### WORK INSTRUCTIONS
The copy must match the data below line for line and contain no images.

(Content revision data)

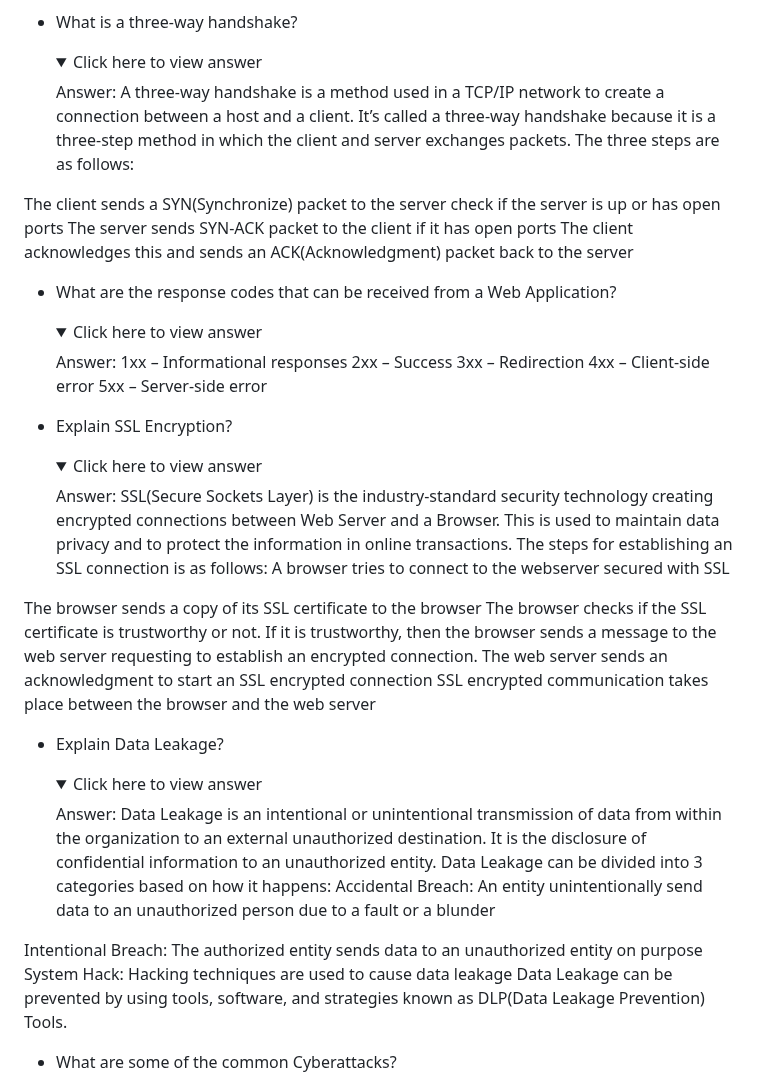
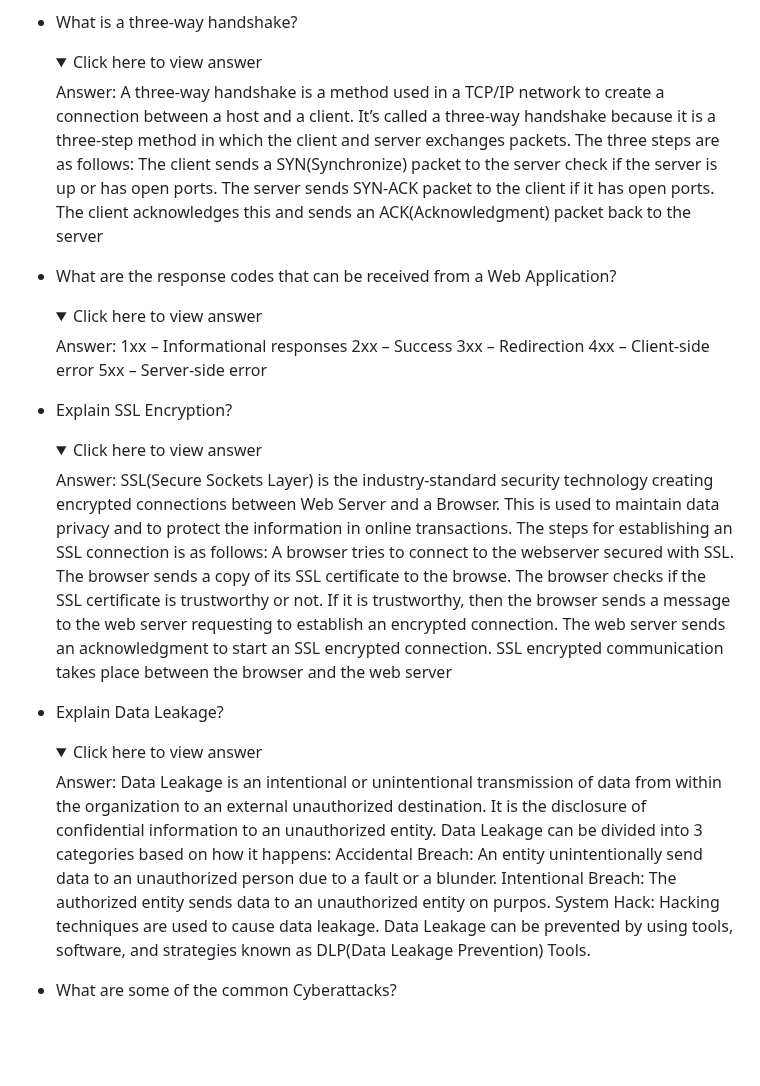
Before and after one commit to moabukar/tech-vault, a Markdown page: README.md, the part around the change. Rendered like a GitHub page; folded sections open; blank space fills up the shorter version.

```diff
--- a/README.md
+++ b/README.md
@@ -2043,11 +2043,7 @@ Advanced:
 
   <details>
   <summary>Click here to view answer</summary>
-  Answer: A three-way handshake is a method used in a TCP/IP network to create a connection between a host and a client. It’s called a three-way handshake because it is a three-step method in which the client and server exchanges packets. The three steps are as follows:
-
-The client sends a SYN(Synchronize) packet to the server check if the server is up or has open ports
-The server sends SYN-ACK packet to the client if it has open ports
-The client acknowledges this and sends an ACK(Acknowledgment) packet back to the server
+  Answer: A three-way handshake is a method used in a TCP/IP network to create a connection between a host and a client. It’s called a three-way handshake because it is a three-step method in which the client and server exchanges packets. The three steps are as follows: The client sends a SYN(Synchronize) packet to the server check if the server is up or has open ports. The server sends SYN-ACK packet to the client if it has open ports. The client acknowledges this and sends an ACK(Acknowledgment) packet back to the server
   </details>
 
 - What are the response codes that can be received from a Web Application?
@@ -2067,10 +2063,7 @@ The client acknowledges this and sends an ACK(Acknowledgment) packet back to the
   <details>
   <summary>Click here to view answer</summary>
   Answer: SSL(Secure Sockets Layer) is the industry-standard security technology creating encrypted connections between Web Server and a Browser. This is used to maintain data privacy and to protect the information in online transactions. The steps for establishing an SSL connection is as follows:
-  A browser tries to connect to the webserver secured with SSL
-The browser sends a copy of its SSL certificate to the browser
-The browser checks if the SSL certificate is trustworthy or not. If it is trustworthy, then the browser sends a message to the web server requesting to establish an encrypted connection. The web server sends an acknowledgment to start an SSL encrypted connection
-SSL encrypted communication takes place between the browser and the web server
+  A browser tries to connect to the webserver secured with SSL. The browser sends a copy of its SSL certificate to the browse. The browser checks if the SSL certificate is trustworthy or not. If it is trustworthy, then the browser sends a message to the web server requesting to establish an encrypted connection. The web server sends an acknowledgment to start an SSL encrypted connection. SSL encrypted communication takes place between the browser and the web server
   </details>
 
 - Explain Data Leakage?
@@ -2078,10 +2071,7 @@ SSL encrypted communication takes place between the browser and the web server
   <details>
   <summary>Click here to view answer</summary>
   Answer: Data Leakage is an intentional or unintentional transmission of data from within the organization to an external unauthorized destination. It is the disclosure of confidential information to an unauthorized entity. Data Leakage can be divided into 3 categories based on how it happens:
-  Accidental Breach: An entity unintentionally send data to an unauthorized person due to a fault or a blunder
-Intentional Breach: The authorized entity sends data to an unauthorized entity on purpose
-System Hack: Hacking techniques are used to cause data leakage
-Data Leakage can be prevented by using tools, software, and strategies known as DLP(Data Leakage Prevention) Tools.
+  Accidental Breach: An entity unintentionally send data to an unauthorized person due to a fault or a blunder. Intentional Breach: The authorized entity sends data to an unauthorized entity on purpos. System Hack: Hacking techniques are used to cause data leakage. Data Leakage can be prevented by using tools, software, and strategies known as DLP(Data Leakage Prevention) Tools.
   </details>
 
 - What are some of the common Cyberattacks?
```
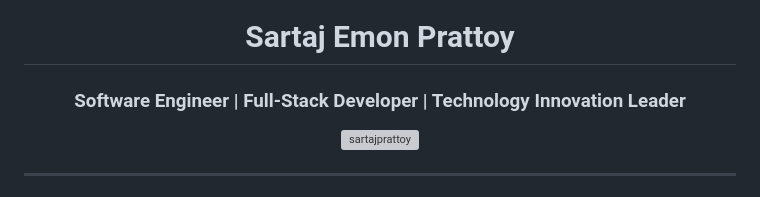
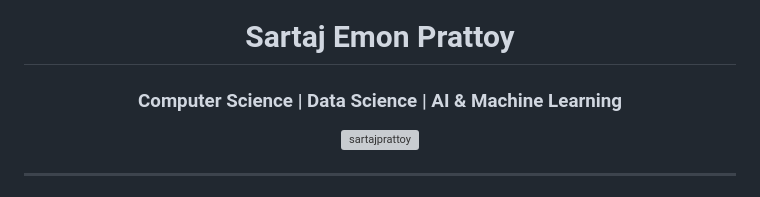
Before and after one commit to SartajPrattoy/SartajPrattoy, a Markdown page: README.md, the part around the change. Rendered like a GitHub page; grey boxes are pictures that could not be loaded.

Commit message:
Update professional title in README.md

```diff
--- a/README.md
+++ b/README.md
@@ -2,7 +2,7 @@
 
 <div align="center">
   <h1>Sartaj Emon Prattoy</h1>
-  <h3>Software Engineer | Full-Stack Developer | Technology Innovation Leader</h3>
+  <h3>Computer Science | Data Science | AI & Machine Learning</h3>
 
   <p><img src="https://komarev.com/ghpvc/?username=sartajprattoy&label=Profile%20views&color=0e75b6&style=flat" alt="sartajprattoy" /></p>
 </div>
```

### RESPONSE TO THIS TASK
Before and after one commit to moabukar/tech-vault, a Markdown page: README.md, the part around the change. Rendered like a GitHub page; folded sections open; blank space fills up the shorter version.

```diff
--- a/README.md
+++ b/README.md
@@ -2043,11 +2043,7 @@ Advanced:
 
   <details>
   <summary>Click here to view answer</summary>
-  Answer: A three-way handshake is a method used in a TCP/IP network to create a connection between a host and a client. It’s called a three-way handshake because it is a three-step method in which the client and server exchanges packets. The three steps are as follows:
-
-The client sends a SYN(Synchronize) packet to the server check if the server is up or has open ports
-The server sends SYN-ACK packet to the client if it has open ports
-The client acknowledges this and sends an ACK(Acknowledgment) packet back to the server
+  Answer: A three-way handshake is a method used in a TCP/IP network to create a connection between a host and a client. It’s called a three-way handshake because it is a three-step method in which the client and server exchanges packets. The three steps are as follows: The client sends a SYN(Synchronize) packet to the server check if the server is up or has open ports. The server sends SYN-ACK packet to the client if it has open ports. The client acknowledges this and sends an ACK(Acknowledgment) packet back to the server
   </details>
 
 - What are the response codes that can be received from a Web Application?
@@ -2067,10 +2063,7 @@ The client acknowledges this and sends an ACK(Acknowledgment) packet back to the
   <details>
   <summary>Click here to view answer</summary>
   Answer: SSL(Secure Sockets Layer) is the industry-standard security technology creating encrypted connections between Web Server and a Browser. This is used to maintain data privacy and to protect the information in online transactions. The steps for establishing an SSL connection is as follows:
-  A browser tries to connect to the webserver secured with SSL
-The browser sends a copy of its SSL certificate to the browser
-The browser checks if the SSL certificate is trustworthy or not. If it is trustworthy, then the browser sends a message to the web server requesting to establish an encrypted connection. The web server sends an acknowledgment to start an SSL encrypted connection
-SSL encrypted communication takes place between the browser and the web server
+  A browser tries to connect to the webserver secured with SSL. The browser sends a copy of its SSL certificate to the browse. The browser checks if the SSL certificate is trustworthy or not. If it is trustworthy, then the browser sends a message to the web server requesting to establish an encrypted connection. The web server sends an acknowledgment to start an SSL encrypted connection. SSL encrypted communication takes place between the browser and the web server
   </details>
 
 - Explain Data Leakage?
@@ -2078,10 +2071,7 @@ SSL encrypted communication takes place between the browser and the web server
   <details>
   <summary>Click here to view answer</summary>
   Answer: Data Leakage is an intentional or unintentional transmission of data from within the organization to an external unauthorized destination. It is the disclosure of confidential information to an unauthorized entity. Data Leakage can be divided into 3 categories based on how it happens:
-  Accidental Breach: An entity unintentionally send data to an unauthorized person due to a fault or a blunder
-Intentional Breach: The authorized entity sends data to an unauthorized entity on purpose
-System Hack: Hacking techniques are used to cause data leakage
-Data Leakage can be prevented by using tools, software, and strategies known as DLP(Data Leakage Prevention) Tools.
+  Accidental Breach: An entity unintentionally send data to an unauthorized person due to a fault or a blunder. Intentional Breach: The authorized entity sends data to an unauthorized entity on purpos. System Hack: Hacking techniques are used to cause data leakage. Data Leakage can be prevented by using tools, software, and strategies known as DLP(Data Leakage Prevention) Tools.
   </details>
 
 - What are some of the common Cyberattacks?
```
Before and after one commit to SartajPrattoy/SartajPrattoy, a Markdown page: README.md, the part around the change. Rendered like a GitHub page; grey boxes are pictures that could not be loaded.

Commit message:
Update professional title in README.md

```diff
--- a/README.md
+++ b/README.md
@@ -2,7 +2,7 @@
 
 <div align="center">
   <h1>Sartaj Emon Prattoy</h1>
-  <h3>Software Engineer | Full-Stack Developer | Technology Innovation Leader</h3>
+  <h3>Computer Science | Data Science | AI & Machine Learning</h3>
 
   <p><img src="https://komarev.com/ghpvc/?username=sartajprattoy&label=Profile%20views&color=0e75b6&style=flat" alt="sartajprattoy" /></p>
 </div>
```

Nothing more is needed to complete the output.